### What is being asked
All of the data that follows should be retyped exactly, please, except the pictures.

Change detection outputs
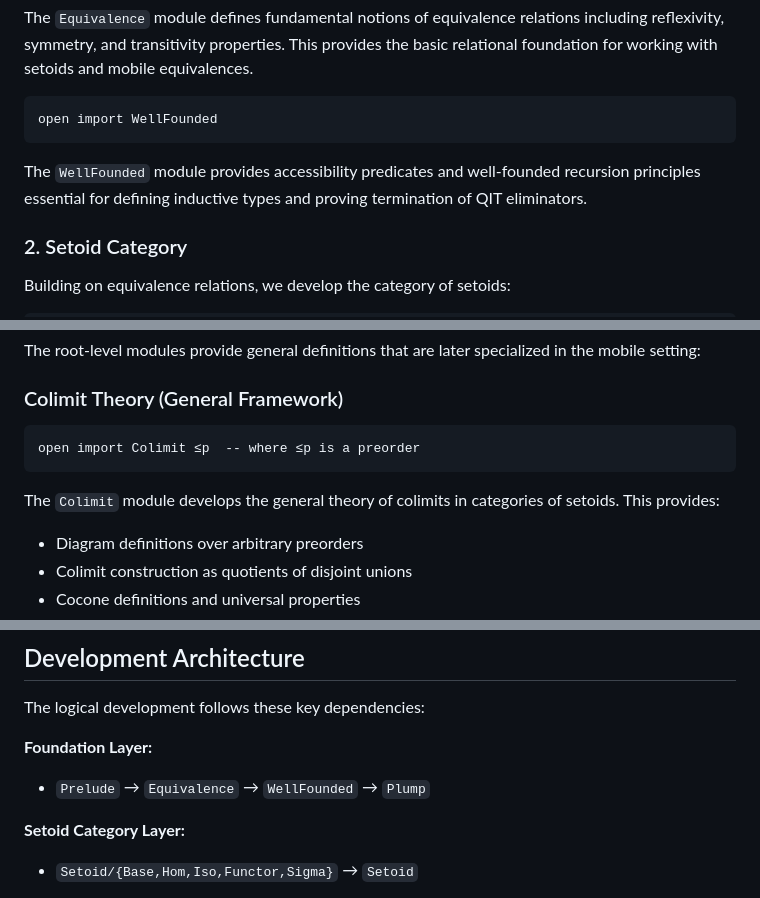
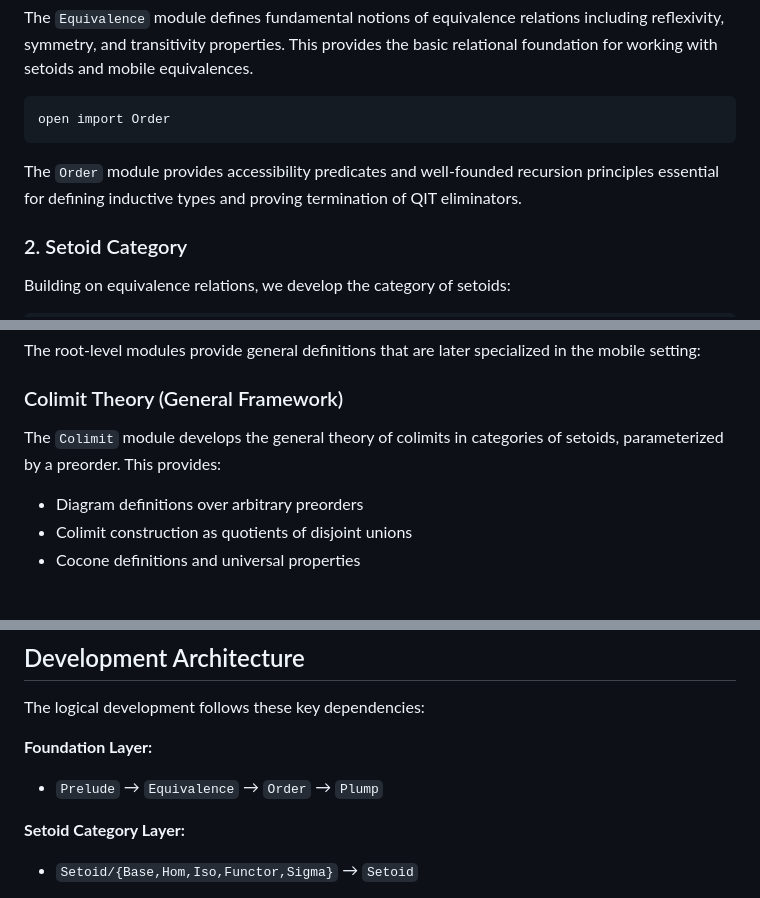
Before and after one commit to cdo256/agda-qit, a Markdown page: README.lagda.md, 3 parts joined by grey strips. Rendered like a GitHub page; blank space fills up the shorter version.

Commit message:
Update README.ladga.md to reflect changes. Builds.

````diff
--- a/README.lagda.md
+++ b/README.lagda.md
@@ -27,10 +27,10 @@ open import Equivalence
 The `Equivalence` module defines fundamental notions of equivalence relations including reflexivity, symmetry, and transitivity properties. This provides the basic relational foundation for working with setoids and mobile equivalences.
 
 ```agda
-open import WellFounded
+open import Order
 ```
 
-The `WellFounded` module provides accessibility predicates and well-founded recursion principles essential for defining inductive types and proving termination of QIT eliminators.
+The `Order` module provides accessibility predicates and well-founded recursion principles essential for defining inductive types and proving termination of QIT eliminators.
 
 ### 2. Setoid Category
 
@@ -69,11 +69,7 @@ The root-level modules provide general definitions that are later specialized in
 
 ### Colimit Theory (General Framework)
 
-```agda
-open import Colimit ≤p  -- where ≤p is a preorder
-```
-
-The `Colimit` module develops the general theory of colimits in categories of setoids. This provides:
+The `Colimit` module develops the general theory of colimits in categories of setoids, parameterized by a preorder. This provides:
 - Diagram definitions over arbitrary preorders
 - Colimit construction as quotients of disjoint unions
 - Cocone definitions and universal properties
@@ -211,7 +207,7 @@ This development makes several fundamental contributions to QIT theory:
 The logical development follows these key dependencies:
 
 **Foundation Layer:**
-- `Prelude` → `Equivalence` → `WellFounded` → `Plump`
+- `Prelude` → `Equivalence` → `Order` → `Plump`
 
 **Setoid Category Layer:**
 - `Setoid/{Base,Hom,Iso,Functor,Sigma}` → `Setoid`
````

### Solution to the problem
Before and after one commit to cdo256/agda-qit, a Markdown page: README.lagda.md, 3 parts joined by grey strips. Rendered like a GitHub page; blank space fills up the shorter version.

Commit message:
Update README.ladga.md to reflect changes. Builds.

````diff
--- a/README.lagda.md
+++ b/README.lagda.md
@@ -27,10 +27,10 @@ open import Equivalence
 The `Equivalence` module defines fundamental notions of equivalence relations including reflexivity, symmetry, and transitivity properties. This provides the basic relational foundation for working with setoids and mobile equivalences.
 
 ```agda
-open import WellFounded
+open import Order
 ```
 
-The `WellFounded` module provides accessibility predicates and well-founded recursion principles essential for defining inductive types and proving termination of QIT eliminators.
+The `Order` module provides accessibility predicates and well-founded recursion principles essential for defining inductive types and proving termination of QIT eliminators.
 
 ### 2. Setoid Category
 
@@ -69,11 +69,7 @@ The root-level modules provide general definitions that are later specialized in
 
 ### Colimit Theory (General Framework)
 
-```agda
-open import Colimit ≤p  -- where ≤p is a preorder
-```
-
-The `Colimit` module develops the general theory of colimits in categories of setoids. This provides:
+The `Colimit` module develops the general theory of colimits in categories of setoids, parameterized by a preorder. This provides:
 - Diagram definitions over arbitrary preorders
 - Colimit construction as quotients of disjoint unions
 - Cocone definitions and universal properties
@@ -211,7 +207,7 @@ This development makes several fundamental contributions to QIT theory:
 The logical development follows these key dependencies:
 
 **Foundation Layer:**
-- `Prelude` → `Equivalence` → `WellFounded` → `Plump`
+- `Prelude` → `Equivalence` → `Order` → `Plump`
 
 **Setoid Category Layer:**
 - `Setoid/{Base,Hom,Iso,Functor,Sigma}` → `Setoid`
````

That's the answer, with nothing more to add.